» **TASK BRIEF**
List each line of the data that holds the string "World", please.

== DATA SUPPLIED ==

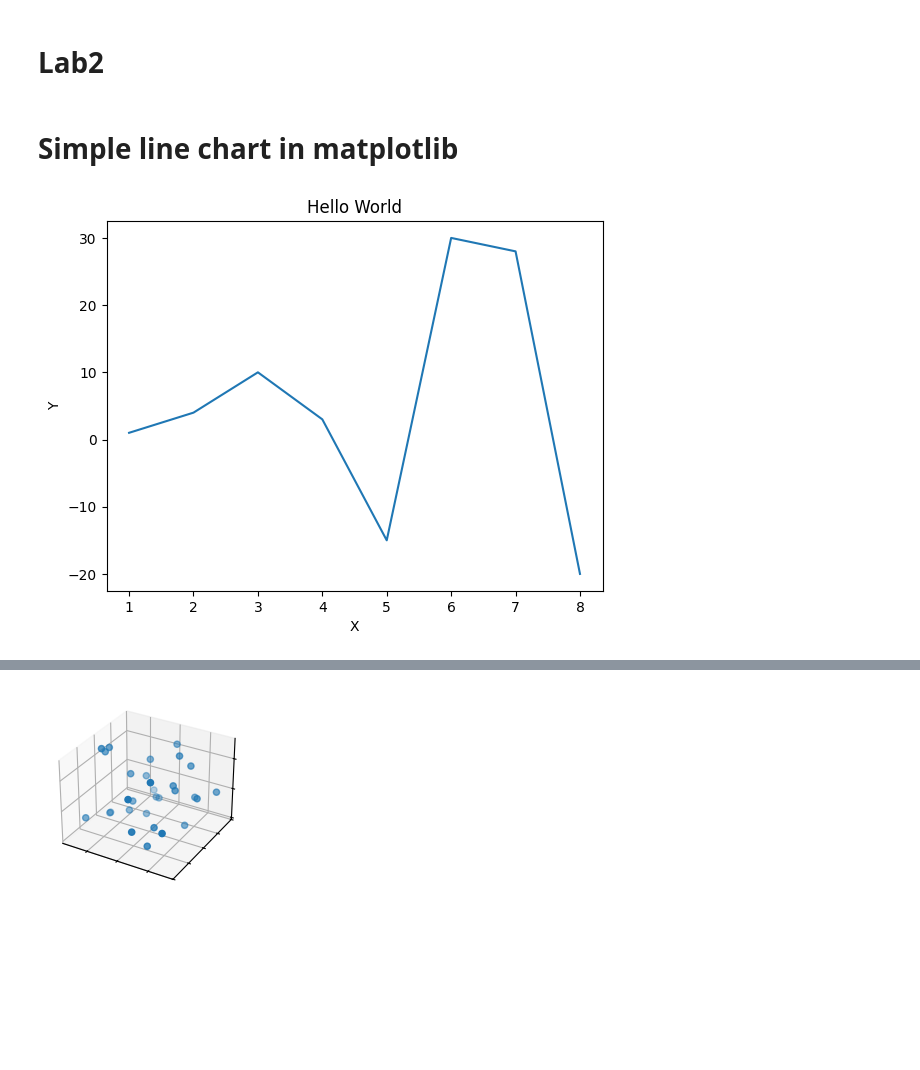
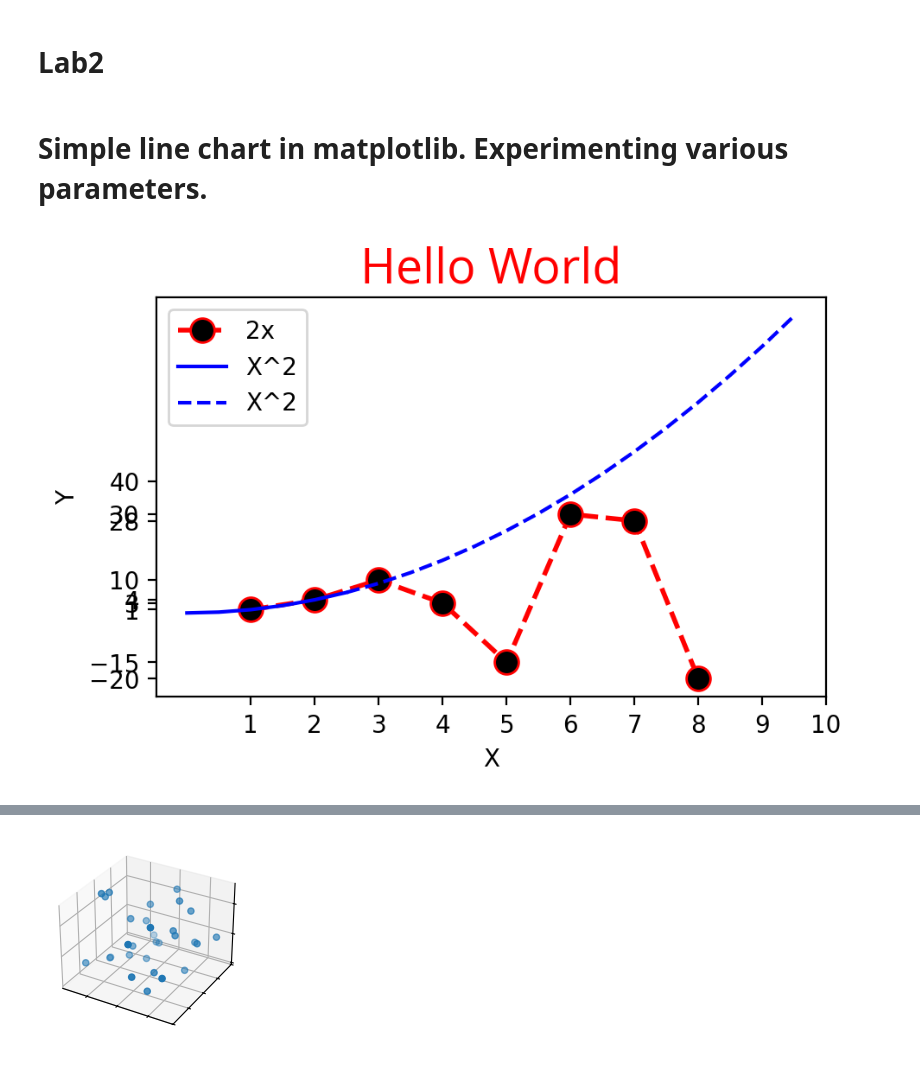
Before and after one commit to urvipalvankar12/CSCN8010-24S-lab-submissions, a Jupyter notebook: students_submissions/8941794/lab2.ipynb, the cells around one changed output, grey strips where cells are left out. Saved outputs shown, nothing was run; the diff lists cells and outputs as text; code cells hidden in the pictures; blank space fills up the shorter version.

```diff
--- a/students_submissions/8941794/lab2.ipynb
+++ b/students_submissions/8941794/lab2.ipynb
@@ -1,16 +1,24 @@
 # %% [markdown]
 # Lab2
 # %% [markdown]
-# Simple line chart in matplotlib
+# Simple line chart in matplotlib. Experimenting various parameters.
 # %%
 import matplotlib as mpl
 import matplotlib.pyplot as plt
 import numpy as np
-fig, ax = plt.subplots()
-ax.plot([1, 2, 3, 4, 5, 6, 7, 8], [1, 4, 10, 3, -15, 30, 28, -20])
-plt.title('Hello World')
+
+plt.figure(figsize=(5, 3), dpi=200)
+plt.plot([1, 2, 3, 4, 5, 6, 7, 8], [1, 4, 10, 3, -15, 30, 28, -20], label='2x', color='#FF0000', marker='o', markersize=10, markerfacecolor='black', linestyle='--', linewidth=2)
+x2 = np.arange(0, 10, 0.5)
+plt.plot(x2[:6], x2[:6]**2, label='X^2', color='blue')
+plt.plot(x2[5:], x2[5:]**2, label='X^2', color='blue', linestyle='--')
+plt.title('Hello World', fontdict={'fontname': 'Open Sans', 'fontsize': 20, 'color': 'red'})
 plt.xlabel('X')
 plt.ylabel('Y')
+plt.xticks([1, 2, 3, 4, 5, 6, 7, 8, 9, 10])
+plt.yticks([1, 4, 10, 3, -15, 30, 28, -20, 40])
+plt.legend()
+
 plt.show()
 # %% [output]
-[figure, old version]
+[figure, new version]
```
Also changed, not shown: parts of 3 cells of this notebook.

===

» **RESULT BELOW**
-plt.title('Hello World')
+plt.title('Hello World', fontdict={'fontname': 'Open Sans', 'fontsize': 20, 'color': 'red'})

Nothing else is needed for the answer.